You may have heard this before, but it bears repeating: Avoid using Q-tips inside your ears. For as long as I can remember, my father, a physician, would dry out his ears after his shower with Q-tips. Recently he had to submit to a rather painful extraction of globs of dark, hard wax from both his ears by an ear-nose-throat (ENT) physician.
The doctor found that my father also had an infection in one ear, behind the wax. An infection can be a complication of a wax build-up and can damage the eardrum. Any blockage to the ear canals of course also impedes hearing, and older adults have enough trouble with hearing loss without the addition of something preventable like wax build-up.
Our ears make wax for a reason. It actually helps move dirt and other impurities out of our ears. Sticking things like Q-tips into our ears just pushes old wax in, and doesn’t allow the ear canal to do it’s normal sweeping up.
Just use a towel to dry the outside of your ears and let the rest air dry. As in other parts of our body, like the gut, we have a whole microcosm of microorganisms that, under normal circumstances, help to keep us healthy. They like a certain level of acidity, for example, that can be disturbed by putting things in your ears.
A recent study in JAMA, a top ENT journal, showed how many other Americans don’t listen to the oft-repeated advice to “never put anything into your ears.” Medicare spent over $46 million to “disimpact” wax or cerumen from the ears of 1.3 million people in 2012, the year the study examined data on the topic.
Here’s more from Just Care:
- Can you hear me now? Hearing loss common for older adults
- Three things to do to address hearing loss as you get older

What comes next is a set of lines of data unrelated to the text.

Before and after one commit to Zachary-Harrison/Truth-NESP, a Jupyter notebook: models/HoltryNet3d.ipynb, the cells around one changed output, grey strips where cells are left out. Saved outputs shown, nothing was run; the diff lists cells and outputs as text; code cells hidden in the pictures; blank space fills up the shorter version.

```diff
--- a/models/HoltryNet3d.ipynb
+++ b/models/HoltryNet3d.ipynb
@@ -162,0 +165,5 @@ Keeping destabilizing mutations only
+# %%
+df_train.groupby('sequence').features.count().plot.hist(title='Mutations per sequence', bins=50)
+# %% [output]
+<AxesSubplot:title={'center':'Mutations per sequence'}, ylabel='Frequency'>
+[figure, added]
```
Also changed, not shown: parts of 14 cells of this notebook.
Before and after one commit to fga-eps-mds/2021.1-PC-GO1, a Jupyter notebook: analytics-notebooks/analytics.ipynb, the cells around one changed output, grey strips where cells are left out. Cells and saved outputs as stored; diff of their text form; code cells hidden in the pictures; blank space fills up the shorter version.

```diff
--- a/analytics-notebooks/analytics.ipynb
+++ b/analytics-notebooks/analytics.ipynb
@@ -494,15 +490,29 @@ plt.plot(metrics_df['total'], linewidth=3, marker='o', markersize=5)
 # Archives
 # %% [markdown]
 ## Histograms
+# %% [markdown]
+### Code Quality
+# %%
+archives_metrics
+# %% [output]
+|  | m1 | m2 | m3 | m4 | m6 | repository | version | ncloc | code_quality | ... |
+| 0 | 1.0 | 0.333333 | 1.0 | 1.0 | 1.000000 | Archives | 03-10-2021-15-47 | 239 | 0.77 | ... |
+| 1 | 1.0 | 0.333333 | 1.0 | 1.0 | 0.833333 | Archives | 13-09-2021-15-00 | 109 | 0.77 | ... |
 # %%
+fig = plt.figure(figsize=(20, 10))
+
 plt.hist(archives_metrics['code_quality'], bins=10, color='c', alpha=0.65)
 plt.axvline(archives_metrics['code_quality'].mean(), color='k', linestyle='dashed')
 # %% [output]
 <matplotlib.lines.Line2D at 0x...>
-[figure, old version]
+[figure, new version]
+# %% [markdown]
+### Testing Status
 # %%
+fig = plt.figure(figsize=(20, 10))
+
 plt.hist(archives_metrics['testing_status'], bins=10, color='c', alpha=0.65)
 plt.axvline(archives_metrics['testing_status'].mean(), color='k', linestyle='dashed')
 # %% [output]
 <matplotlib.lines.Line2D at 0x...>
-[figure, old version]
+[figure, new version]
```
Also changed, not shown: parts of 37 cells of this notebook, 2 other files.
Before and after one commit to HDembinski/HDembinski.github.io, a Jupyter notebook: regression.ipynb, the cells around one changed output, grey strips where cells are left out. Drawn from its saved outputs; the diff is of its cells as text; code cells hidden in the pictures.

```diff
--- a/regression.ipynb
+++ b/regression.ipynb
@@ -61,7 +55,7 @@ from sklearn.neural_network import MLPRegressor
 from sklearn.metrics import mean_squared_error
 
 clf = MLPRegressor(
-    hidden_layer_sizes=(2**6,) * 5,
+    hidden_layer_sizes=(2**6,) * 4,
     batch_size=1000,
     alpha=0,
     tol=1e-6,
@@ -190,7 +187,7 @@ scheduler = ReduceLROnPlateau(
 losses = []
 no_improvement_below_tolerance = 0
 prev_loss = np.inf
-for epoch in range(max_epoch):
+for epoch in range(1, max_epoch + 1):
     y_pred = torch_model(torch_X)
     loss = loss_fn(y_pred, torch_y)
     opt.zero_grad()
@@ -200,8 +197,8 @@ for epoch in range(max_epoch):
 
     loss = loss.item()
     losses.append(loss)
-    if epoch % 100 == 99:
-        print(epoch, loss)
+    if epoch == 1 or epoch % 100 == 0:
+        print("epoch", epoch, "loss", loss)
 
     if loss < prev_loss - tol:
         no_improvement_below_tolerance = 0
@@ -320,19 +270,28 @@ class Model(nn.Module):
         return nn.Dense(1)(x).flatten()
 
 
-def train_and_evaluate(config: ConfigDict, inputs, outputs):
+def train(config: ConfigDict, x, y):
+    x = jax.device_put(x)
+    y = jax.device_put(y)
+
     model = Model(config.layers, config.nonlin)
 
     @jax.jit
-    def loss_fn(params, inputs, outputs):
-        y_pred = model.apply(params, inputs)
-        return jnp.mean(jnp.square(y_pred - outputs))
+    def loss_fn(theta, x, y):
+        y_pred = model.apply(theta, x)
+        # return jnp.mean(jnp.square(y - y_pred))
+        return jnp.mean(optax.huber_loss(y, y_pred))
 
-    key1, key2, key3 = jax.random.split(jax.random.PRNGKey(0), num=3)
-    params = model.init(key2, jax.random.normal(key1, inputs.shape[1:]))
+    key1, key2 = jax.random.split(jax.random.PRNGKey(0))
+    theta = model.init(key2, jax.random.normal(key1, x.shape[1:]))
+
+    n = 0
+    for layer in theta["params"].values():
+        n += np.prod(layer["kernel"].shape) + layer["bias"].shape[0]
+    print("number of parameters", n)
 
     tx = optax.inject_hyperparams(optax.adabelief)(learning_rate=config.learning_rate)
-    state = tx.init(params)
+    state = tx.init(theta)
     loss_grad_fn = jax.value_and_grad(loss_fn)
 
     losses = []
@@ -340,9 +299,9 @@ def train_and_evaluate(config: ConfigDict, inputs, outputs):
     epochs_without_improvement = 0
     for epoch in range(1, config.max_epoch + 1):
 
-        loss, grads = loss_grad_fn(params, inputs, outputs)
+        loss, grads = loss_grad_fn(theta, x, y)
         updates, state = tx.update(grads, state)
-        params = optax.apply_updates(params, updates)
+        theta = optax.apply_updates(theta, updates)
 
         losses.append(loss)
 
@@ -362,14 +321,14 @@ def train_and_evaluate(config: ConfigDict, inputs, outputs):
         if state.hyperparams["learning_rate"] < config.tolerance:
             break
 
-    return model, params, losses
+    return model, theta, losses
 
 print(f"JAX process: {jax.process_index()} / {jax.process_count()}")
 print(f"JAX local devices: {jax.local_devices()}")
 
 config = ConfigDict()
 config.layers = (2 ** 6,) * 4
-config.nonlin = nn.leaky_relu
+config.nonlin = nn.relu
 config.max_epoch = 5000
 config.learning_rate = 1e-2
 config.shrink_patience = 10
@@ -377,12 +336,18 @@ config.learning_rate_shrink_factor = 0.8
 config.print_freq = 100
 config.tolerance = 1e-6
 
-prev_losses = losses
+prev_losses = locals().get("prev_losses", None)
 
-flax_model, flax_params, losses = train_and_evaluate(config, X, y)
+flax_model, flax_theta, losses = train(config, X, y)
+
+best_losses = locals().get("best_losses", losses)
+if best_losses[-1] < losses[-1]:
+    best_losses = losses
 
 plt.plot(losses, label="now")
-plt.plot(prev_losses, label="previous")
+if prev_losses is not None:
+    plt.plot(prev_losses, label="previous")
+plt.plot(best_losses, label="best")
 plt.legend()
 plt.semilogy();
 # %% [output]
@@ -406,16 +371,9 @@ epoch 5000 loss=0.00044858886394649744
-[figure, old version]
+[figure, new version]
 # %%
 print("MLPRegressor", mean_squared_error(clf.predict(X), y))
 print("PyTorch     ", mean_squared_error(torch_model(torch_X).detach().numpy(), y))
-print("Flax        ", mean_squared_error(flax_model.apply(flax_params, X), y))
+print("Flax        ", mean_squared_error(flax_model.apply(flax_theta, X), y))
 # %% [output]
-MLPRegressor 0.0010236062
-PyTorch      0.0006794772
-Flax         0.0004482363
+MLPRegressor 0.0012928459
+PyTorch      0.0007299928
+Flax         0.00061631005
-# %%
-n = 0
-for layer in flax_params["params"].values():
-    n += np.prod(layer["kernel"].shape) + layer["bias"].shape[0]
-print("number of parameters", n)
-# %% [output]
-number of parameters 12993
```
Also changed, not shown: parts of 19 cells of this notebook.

- How to prepare for a visit to the audiologist
- Get the preventive care you need, Medicare pays for it
- Free and low cost health care programs